The text was narrated by Sandoval to the author and San Ahkeah, Sandoval’s nephew, who interpreted. O’Bryan quotes Sandoval in the Preface: “So you must write down all that I will tell you; and you must have it made into a book that coming generations may know this truth.” In Australia, these sorts of texts are only available to people who have been initiated; they are said to be “sacred and secret.”
We’re friends of the Norton Simon Museum. For less than $50 a year, we can walk in any day to look at a single painting or check their latest exhibit. It’s like we own the place and are kind enough to let everyone else come too.
Vermeer, Woman with a Lute
You can’t loose as a museum member.
Vermeer’s Woman with a Lute is on loan from the Met. It’s not the best Vermeer, but since we’re members, we could wander in, look at it, talk about it a bit, and leave. For free.
I’m not yet very good at figuring out how to do this correctly–now the Buffalo sign photo is up there, but I can’t seem to write anything about it along with the photo post. ANYWAY: we saw this great stencilled buffalo with black and white rays, signed “CC”, on the temporary sign leading onto the 210 freeway at Marengo Ave. in Pasadena. I wonder how long it’s been there, and who did it? A Native American group?

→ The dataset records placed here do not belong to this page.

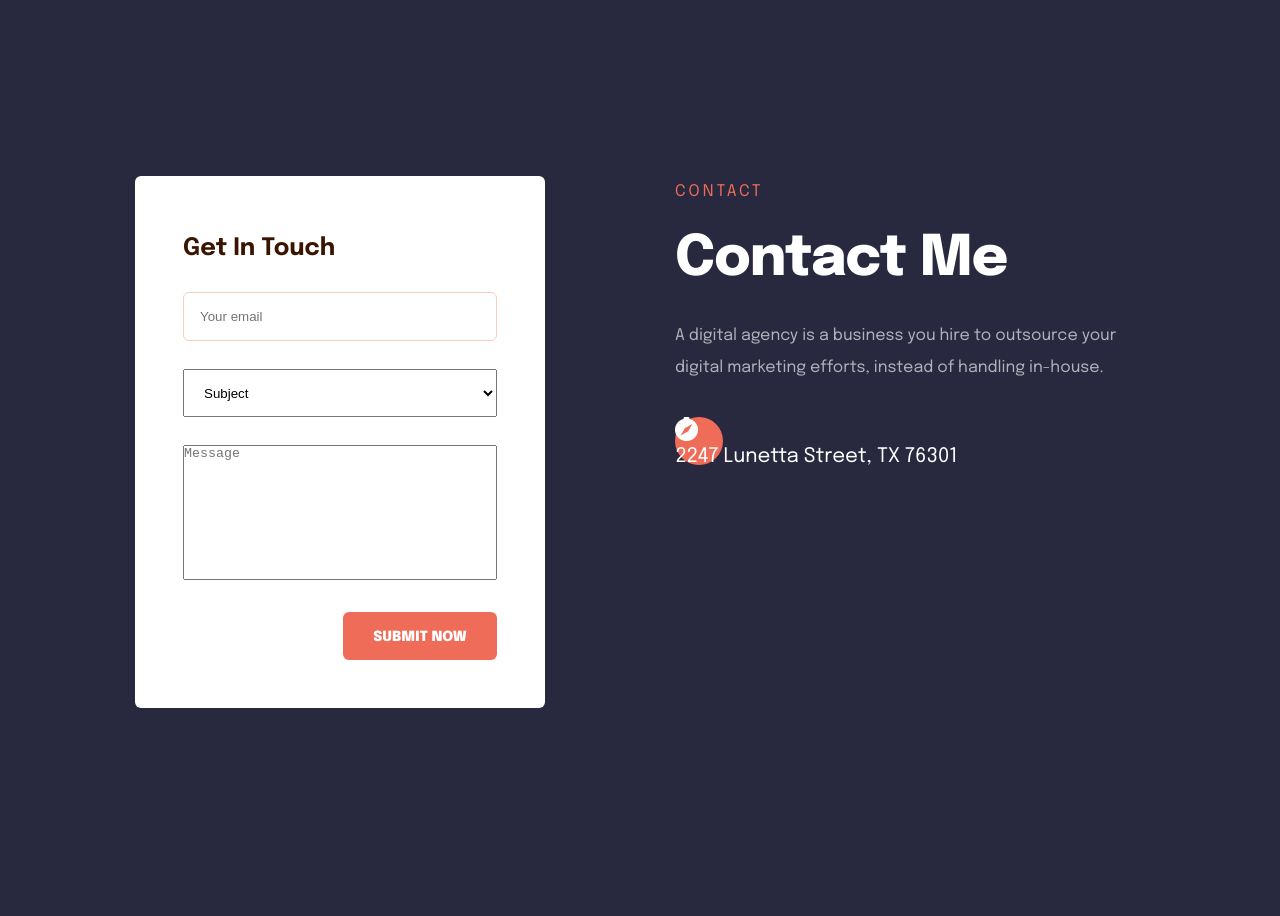
Repository: simralgasimov/contact-me
Page: index.html
An editor plug-in stored every save of this project. The page is shown before and after the next save, followed by the edit.
The browser window is 1280 px wide. The pictures show the whole page.

Above is the page before, as saved 2023-10-04 13:31:24.

### index.html
<!DOCTYPE html>
<html lang="en">
  <head>
    <meta charset="UTF-8" />
    <meta name="viewport" content="width=device-width, initial-scale=1.0" />
    <title>Document</title>
    <link rel="stylesheet" href="./index.css" />
  </head>
  <body>
    <div class="container">
        <form action="">
          <p>Get In Touch</p>
          <label for="">
            <input type="email" placeholder="Your email" />
          </label>

          <label for="subject">
            <select name="" id="subject">
              <option value="subject">Subject</option>
              <option value="subject">Subject</option>
              <option value="subject">Subject</option>
            </select>
          </label>

          <label for="">
            <textarea name=""  placeholder="Message" id=""></textarea>
            <!-- <input type="textarea" name="" id="" /> -->
          </label>
          <button><a href="">Submit Now</a></button>
        </form>


      <div class="contact-me">
        <h1>Contact</h1>
        <h2>Contact Me</h2>
        <p>
          A digital agency is a business you hire to outsource your digital
          marketing efforts, instead of handling in-house.
        </p>
        <div class="cirycle">
          <img src="./img/Shape.png" alt="" />
          <p>2247 Lunetta Street, TX 76301</p>
        </div>
      </div>
    </div>
  </body>
</html>

### index.css
@import url("https://fonts.googleapis.com/css2?family=Epilogue:wght@400;700;800;900&display=swap");
* {
  margin: 0;
  padding: 0;
  box-sizing: border-box;
}

.container {
  padding: 176px 135px 208px 135px;
  background: #28293e;
  display: flex;
  /* justify-content: space-between; */
}

.container p {
  margin-bottom: 27px;
  color: var(--Text_Dark, #391400);
  font-feature-settings: "clig" off, "liga" off;

  font-family: Epilogue;
  font-size: 24px;
  font-style: normal;
  font-weight: 700;
  line-height: 32px;
}

.container form {
  width: 570px;
  margin-right: 130px;
  padding: 57px 48px 48px 48px;
  border-radius: 6px;
  background: #fff;
}

.container input {
  padding: 16px;
  border-radius: 6px;
  border: 1px solid #f3d1bf;
  background: #fff;
}

.container form label {
  display: block;
  margin-bottom: 28px;
}

.container input,
.container textarea,
.container select
{
  width: 100%;
}
.container  input [type="email"] {
  height: 48px;
}

.container  select{
  height: 48px;
  padding: 0 16px;
}

.container  textarea{
  height: 135px;
  resize: none;
}

.container form button {
  width: 154px;
  height: 48px;
  border-radius: 6px;
  background: #ef6d58;
  border: none;
  float: right;
}

.container form button a {
  text-decoration: none;
  color: #fff;
  text-align: center;
  font-family: Epilogue;
  font-size: 14px;
  font-style: normal;
  font-weight: 900;
  line-height: normal;
  text-transform: uppercase;
}

.container .contact-me h1 {
  margin-bottom: 20px;
  width: 86px;
  color: var(--Text_Light_Accent, #ef6d58);
  font-feature-settings: "clig" off, "liga" off;
  font-family: Epilogue;
  font-size: 16px;
  font-style: normal;
  font-weight: 400;
  line-height: 32px;
  letter-spacing: 3px;
  text-transform: uppercase;
}

.container .contact-me h2 {
  margin-bottom: 28px;
  width: 334px;
  color: var(--Text_Light, #fff);
  font-feature-settings: "clig" off, "liga" off;
  font-family: Epilogue;
  font-size: 56px;
  font-style: normal;
  font-weight: 800;
  line-height: 64px;
  letter-spacing: -1px;
}

.container .contact-me p {
  margin-bottom: 33px;
  width: 470px;
  color: var(--Text_Light_Gray, rgba(255, 255, 255, 0.64));
  font-feature-settings: "clig" off, "liga" off;

  font-family: Epilogue;
  font-size: 16px;
  font-style: normal;
  font-weight: 400;
  line-height: 32px;
}

.container .contact-me .cirycle {
  /* position: relative; */
  width: 48px;
  height: 48px;
  background-color: #ef6d58;
  border-radius: 50%;
}

.container .contact-me .cirycle img {
  /* position: absolute; */
  /* margin: 13px; */

  display: flex;
  justify-content: center;
  align-content: center;
}

.container .contact-me .cirycle p {
  display: flex;
  justify-content: center;
  align-items: center;
  align-content: center;
  /* margin-left: 90px; */
  width: 283px;
  color: var(--Text_Light, #fff);
  font-feature-settings: "clig" off, "liga" off;

  font-family: Epilogue;
  font-size: 20px;
  font-style: normal;
  font-weight: 400;
  line-height: 32px;
}

After the next save:
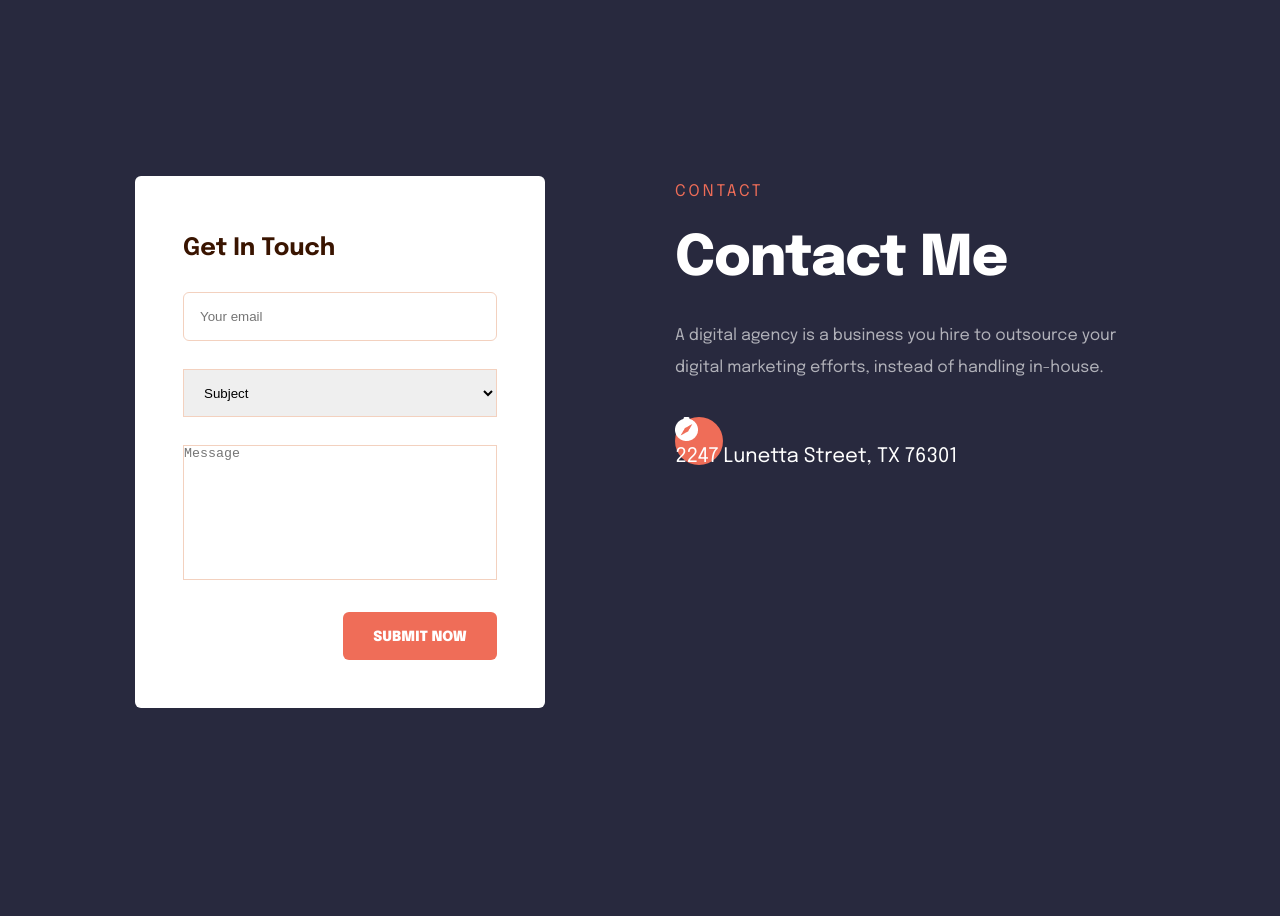
Saved 19 s later.
--- a/index.css
+++ b/index.css
@@ -49,6 +49,8 @@
 .container select
 {
   width: 100%;
+  border: 1px solid #f3d1bf;
+
 }
 .container  input [type="email"] {
   height: 48px;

George just discovered that one of the patron saints for his birthday is an Irish one who became the bishop of Strasbourg, St. Arbogast. For some reason this interests him immensely. He was particularly intrigued by this account:
The accepted date for Arbogast’s arrival in Alsace is 550. His bishopric was preceded by a sojourn in the forest of Hagenau. This dense oakland, the haunt of anchorites, was called the Sacred Grove of Northern Alsace. Within it Arbogast had his cell. An oak tree of huge dimensions marks the spot. Indicative are the hamlets Saint-Arbogast and Chene (=oaktree) on the road from Strassburg to Weissenburg/Wissembourg.
Now he wants to know about the Forest of Hagenau…